Your breastfeeding diet

There are two factors which determine the quality of your breast milk – your diet and your body’s reserves of key nutrients.

Estimates suggest that breast milk contains as many as 300 different components, so eating a balanced, varied diet is key. Every day, aim to include two to three portions of protein foods such as lean meat, fish, beans, nuts and seeds; a minimum of five portions of fruit and vegetables; wholegrain cereals such as brown rice and oats and enough water to satisfy your thirst.

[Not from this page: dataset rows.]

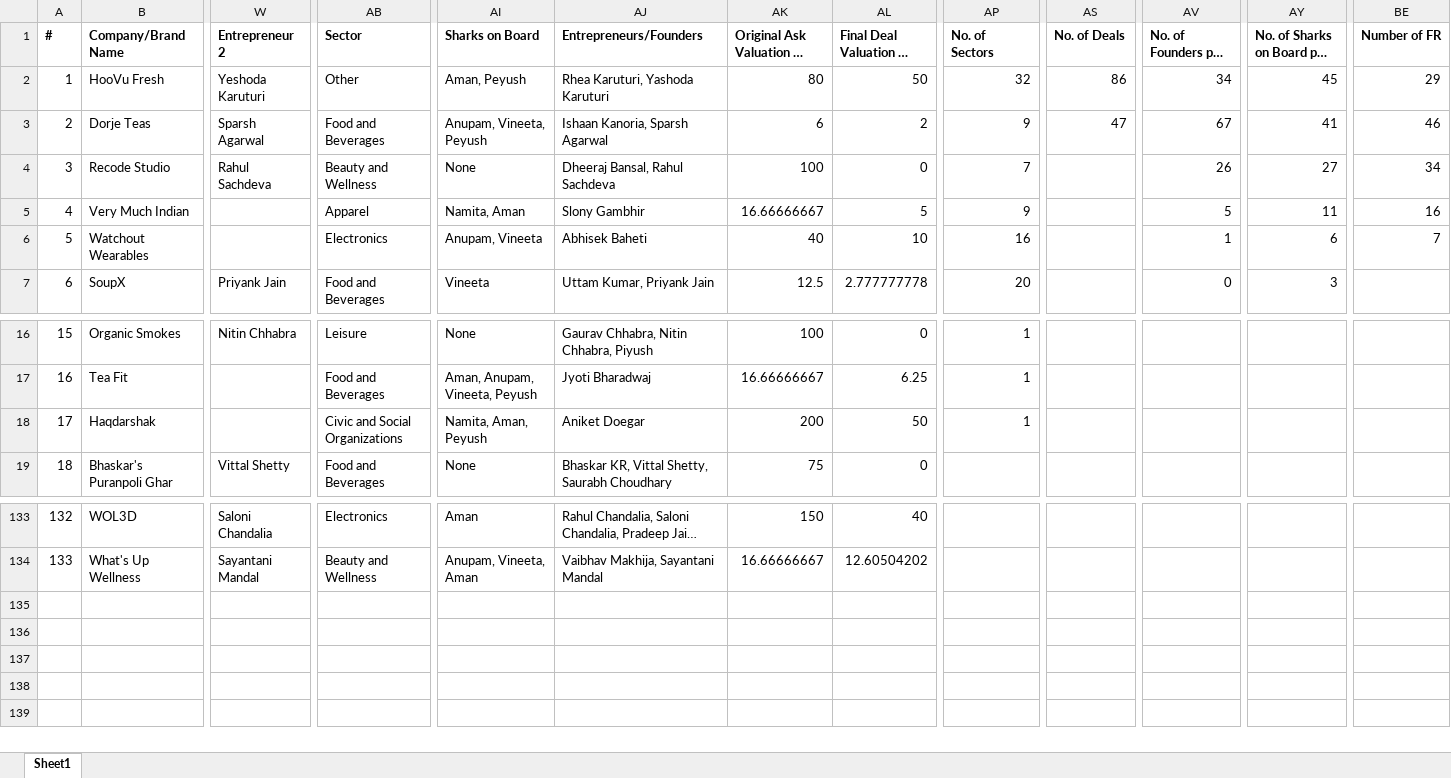
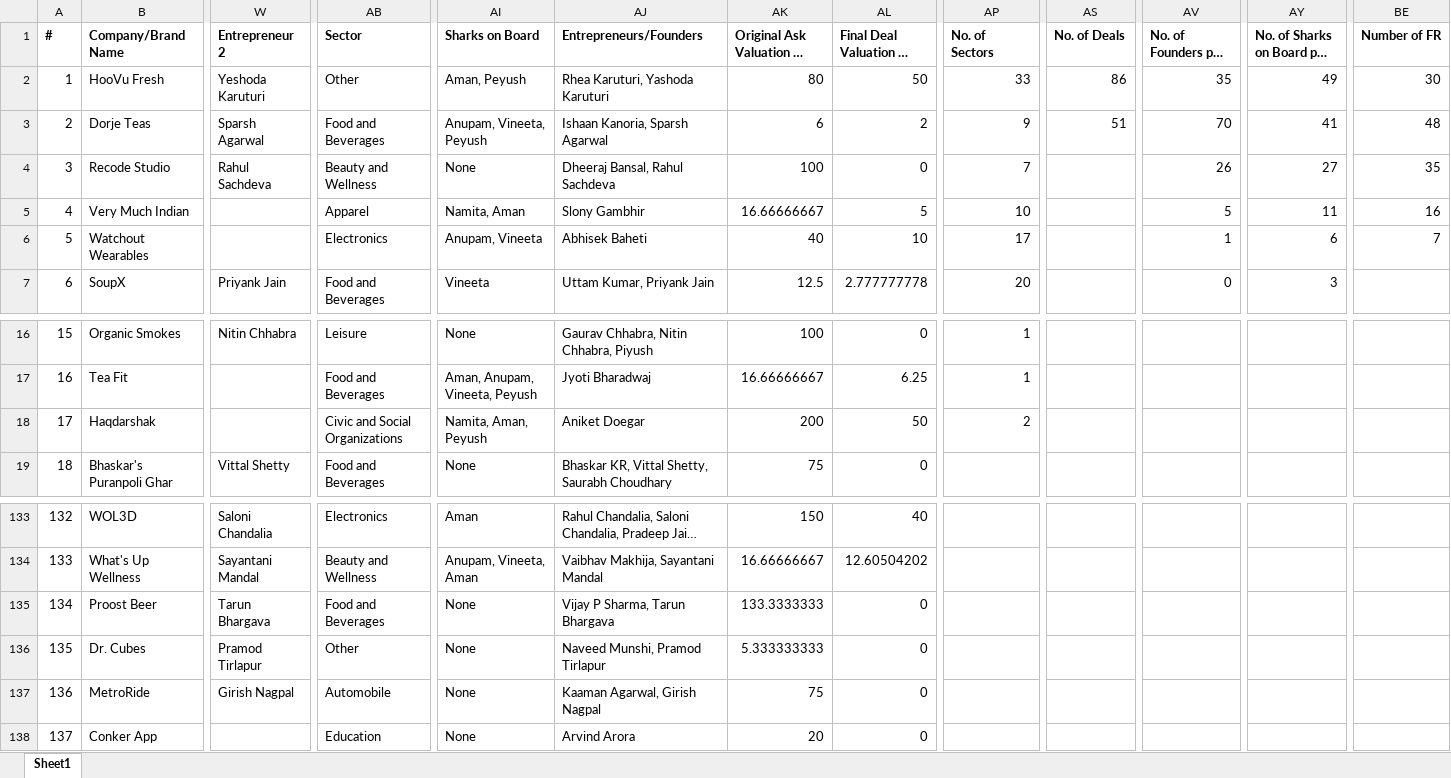
Before and after one commit to belohith/sharktankindia, an Excel workbook: excelData2.xlsx, sheet Sheet1, drawn as a sheet; only a part is shown, gaps mark what is left out; long unchanged cells end in …; values as stored, in another font and other column widths than the file's, no borders; rows hold the shown columns only; the diff names each change by its address in the sheet, - before the commit and + after, or states it on an @@ line.

Commit message:
update

```diff
--- a/excelData2.xlsx (sheet Sheet1)
+++ b/excelData2.xlsx (sheet Sheet1)
-AP2 (No. of Sectors): 32
+AP2 (No. of Sectors): 33
-AV2 (No. of Founders per Company): 34
+AV2 (No. of Founders per Company): 35
-AY2 (No. of Sharks on Board per Deal): 45
+AY2 (No. of Sharks on Board per Deal): 49
-BE2 (Number of FR): 29
+BE2 (Number of FR): 30
-AS3 (No. of Deals): 47
+AS3 (No. of Deals): 51
-AV3 (No. of Founders per Company): 67
+AV3 (No. of Founders per Company): 70
-BE3 (Number of FR): 46
+BE3 (Number of FR): 48
-BE4 (Number of FR): 34
+BE4 (Number of FR): 35
-AP5 (No. of Sectors): 9
+AP5 (No. of Sectors): 10
-AP6 (No. of Sectors): 16
+AP6 (No. of Sectors): 17
-AP18 (No. of Sectors): 1
+AP18 (No. of Sectors): 2
+row 135: 134 | Proost Beer | Tarun Bhargava | Food and Beverages | None | Vijay P Sharma, Tarun Bhargava | 133.3333333 | 0
+row 136: 135 | Dr. Cubes | Pramod Tirlapur | Other | None | Naveed Munshi, Pramod Tirlapur | 5.333333333 | 0
+row 137: 136 | MetroRide | Girish Nagpal | Automobile | None | Kaaman Agarwal, Girish Nagpal | 75 | 0
+row 138: 137 | Conker App |  | Education | None | Arvind Arora | 20 | 0
```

Those on a plant-based diet should include fortified foods such as plant milks and spreads.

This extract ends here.